> **ABOUT THIS TASK**
From the entries below, copy out all lines holding "slider".

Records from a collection
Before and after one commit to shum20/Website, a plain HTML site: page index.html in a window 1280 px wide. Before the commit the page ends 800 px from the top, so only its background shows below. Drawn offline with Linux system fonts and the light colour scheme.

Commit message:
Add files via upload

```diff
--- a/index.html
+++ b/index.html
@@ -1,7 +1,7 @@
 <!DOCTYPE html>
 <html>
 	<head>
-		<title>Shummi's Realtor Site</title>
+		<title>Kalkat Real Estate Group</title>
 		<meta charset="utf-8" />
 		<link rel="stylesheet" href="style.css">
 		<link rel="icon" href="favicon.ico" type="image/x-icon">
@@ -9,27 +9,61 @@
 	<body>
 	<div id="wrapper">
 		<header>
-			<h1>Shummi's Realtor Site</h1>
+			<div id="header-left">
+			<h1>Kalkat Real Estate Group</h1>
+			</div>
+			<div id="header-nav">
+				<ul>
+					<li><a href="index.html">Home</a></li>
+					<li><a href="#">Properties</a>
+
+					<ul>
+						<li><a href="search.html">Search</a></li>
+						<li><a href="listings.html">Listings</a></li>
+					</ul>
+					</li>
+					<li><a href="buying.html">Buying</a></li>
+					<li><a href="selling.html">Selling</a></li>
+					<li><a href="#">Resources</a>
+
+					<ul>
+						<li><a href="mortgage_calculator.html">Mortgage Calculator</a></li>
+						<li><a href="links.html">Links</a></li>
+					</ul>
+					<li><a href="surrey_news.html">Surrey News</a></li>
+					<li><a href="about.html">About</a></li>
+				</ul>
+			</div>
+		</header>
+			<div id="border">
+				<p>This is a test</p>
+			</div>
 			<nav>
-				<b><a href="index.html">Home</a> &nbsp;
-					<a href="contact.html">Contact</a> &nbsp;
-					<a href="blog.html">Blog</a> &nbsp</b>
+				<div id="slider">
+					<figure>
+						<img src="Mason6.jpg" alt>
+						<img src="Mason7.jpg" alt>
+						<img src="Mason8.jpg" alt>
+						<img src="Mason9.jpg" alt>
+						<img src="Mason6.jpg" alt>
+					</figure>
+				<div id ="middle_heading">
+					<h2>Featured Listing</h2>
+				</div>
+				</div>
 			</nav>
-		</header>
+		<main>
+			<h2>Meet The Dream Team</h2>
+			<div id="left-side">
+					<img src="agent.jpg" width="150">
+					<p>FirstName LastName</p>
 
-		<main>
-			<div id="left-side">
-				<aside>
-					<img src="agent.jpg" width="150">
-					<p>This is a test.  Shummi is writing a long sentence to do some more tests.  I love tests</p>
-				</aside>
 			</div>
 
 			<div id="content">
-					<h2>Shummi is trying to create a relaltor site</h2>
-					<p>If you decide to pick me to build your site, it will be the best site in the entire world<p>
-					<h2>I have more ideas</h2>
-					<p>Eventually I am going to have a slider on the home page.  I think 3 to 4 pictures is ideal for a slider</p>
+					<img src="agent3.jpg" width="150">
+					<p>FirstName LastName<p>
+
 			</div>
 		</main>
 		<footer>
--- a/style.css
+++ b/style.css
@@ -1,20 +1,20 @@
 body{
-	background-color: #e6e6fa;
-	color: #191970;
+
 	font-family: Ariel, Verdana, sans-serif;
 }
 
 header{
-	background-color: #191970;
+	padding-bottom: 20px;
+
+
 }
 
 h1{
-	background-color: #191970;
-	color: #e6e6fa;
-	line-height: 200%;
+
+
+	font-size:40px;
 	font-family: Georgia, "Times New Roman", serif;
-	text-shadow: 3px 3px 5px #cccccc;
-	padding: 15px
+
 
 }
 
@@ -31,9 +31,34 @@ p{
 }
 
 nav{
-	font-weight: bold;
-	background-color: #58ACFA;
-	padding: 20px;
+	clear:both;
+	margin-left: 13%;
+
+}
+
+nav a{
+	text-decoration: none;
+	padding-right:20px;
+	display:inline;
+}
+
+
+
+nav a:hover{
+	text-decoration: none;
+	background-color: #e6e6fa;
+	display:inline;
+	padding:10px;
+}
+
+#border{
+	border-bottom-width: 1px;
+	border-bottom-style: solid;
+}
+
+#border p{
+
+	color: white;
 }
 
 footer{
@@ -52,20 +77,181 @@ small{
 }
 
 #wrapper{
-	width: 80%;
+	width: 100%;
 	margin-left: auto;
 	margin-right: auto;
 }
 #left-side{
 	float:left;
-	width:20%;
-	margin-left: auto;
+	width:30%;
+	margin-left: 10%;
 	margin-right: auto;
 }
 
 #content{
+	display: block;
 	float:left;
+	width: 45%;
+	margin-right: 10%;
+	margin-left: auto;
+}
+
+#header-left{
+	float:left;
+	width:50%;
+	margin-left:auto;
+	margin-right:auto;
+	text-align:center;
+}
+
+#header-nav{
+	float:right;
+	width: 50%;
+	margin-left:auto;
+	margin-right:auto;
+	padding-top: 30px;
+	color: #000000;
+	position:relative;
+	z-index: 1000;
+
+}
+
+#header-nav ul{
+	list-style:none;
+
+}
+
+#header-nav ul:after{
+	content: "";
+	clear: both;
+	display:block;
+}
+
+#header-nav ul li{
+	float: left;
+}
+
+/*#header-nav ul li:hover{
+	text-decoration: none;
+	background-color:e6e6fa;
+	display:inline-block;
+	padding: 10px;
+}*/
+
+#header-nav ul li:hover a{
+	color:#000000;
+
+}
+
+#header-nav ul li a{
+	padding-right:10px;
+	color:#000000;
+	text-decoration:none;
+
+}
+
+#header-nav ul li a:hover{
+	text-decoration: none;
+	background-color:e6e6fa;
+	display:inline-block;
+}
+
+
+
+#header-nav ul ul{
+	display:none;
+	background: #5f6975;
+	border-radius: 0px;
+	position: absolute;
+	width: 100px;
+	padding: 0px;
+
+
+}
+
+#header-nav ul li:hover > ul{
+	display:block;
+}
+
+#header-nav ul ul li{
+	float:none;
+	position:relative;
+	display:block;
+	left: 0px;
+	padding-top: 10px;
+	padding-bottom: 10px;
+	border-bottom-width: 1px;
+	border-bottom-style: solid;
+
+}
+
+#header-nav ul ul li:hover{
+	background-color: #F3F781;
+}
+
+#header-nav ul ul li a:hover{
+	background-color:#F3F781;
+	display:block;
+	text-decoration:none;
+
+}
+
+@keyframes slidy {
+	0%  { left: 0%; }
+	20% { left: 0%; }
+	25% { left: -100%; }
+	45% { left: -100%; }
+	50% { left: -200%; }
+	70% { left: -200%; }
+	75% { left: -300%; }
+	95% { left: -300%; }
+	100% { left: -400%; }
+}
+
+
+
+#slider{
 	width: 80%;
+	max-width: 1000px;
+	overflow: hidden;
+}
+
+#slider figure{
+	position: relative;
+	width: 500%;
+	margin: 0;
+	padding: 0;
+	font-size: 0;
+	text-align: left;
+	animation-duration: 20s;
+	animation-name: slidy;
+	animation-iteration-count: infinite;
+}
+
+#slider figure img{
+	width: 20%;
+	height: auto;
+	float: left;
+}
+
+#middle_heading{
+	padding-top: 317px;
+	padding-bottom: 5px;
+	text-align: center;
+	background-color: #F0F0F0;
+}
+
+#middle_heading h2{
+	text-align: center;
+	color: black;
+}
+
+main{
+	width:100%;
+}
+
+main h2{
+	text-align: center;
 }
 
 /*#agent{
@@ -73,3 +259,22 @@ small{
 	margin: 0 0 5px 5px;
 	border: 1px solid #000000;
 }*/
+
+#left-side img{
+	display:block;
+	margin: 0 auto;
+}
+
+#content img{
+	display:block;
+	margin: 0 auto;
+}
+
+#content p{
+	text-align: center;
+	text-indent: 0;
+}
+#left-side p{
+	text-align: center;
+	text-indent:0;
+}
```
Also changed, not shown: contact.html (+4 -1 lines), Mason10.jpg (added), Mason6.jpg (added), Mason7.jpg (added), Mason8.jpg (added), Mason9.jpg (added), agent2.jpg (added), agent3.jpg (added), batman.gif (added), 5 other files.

> **RESPONSE BOX**
+				<div id="slider">
-					<p>Eventually I am going to have a slider on the home page.  I think 3 to 4 pictures is ideal for a slider</p>
+#slider{
+#slider figure{
+#slider figure img{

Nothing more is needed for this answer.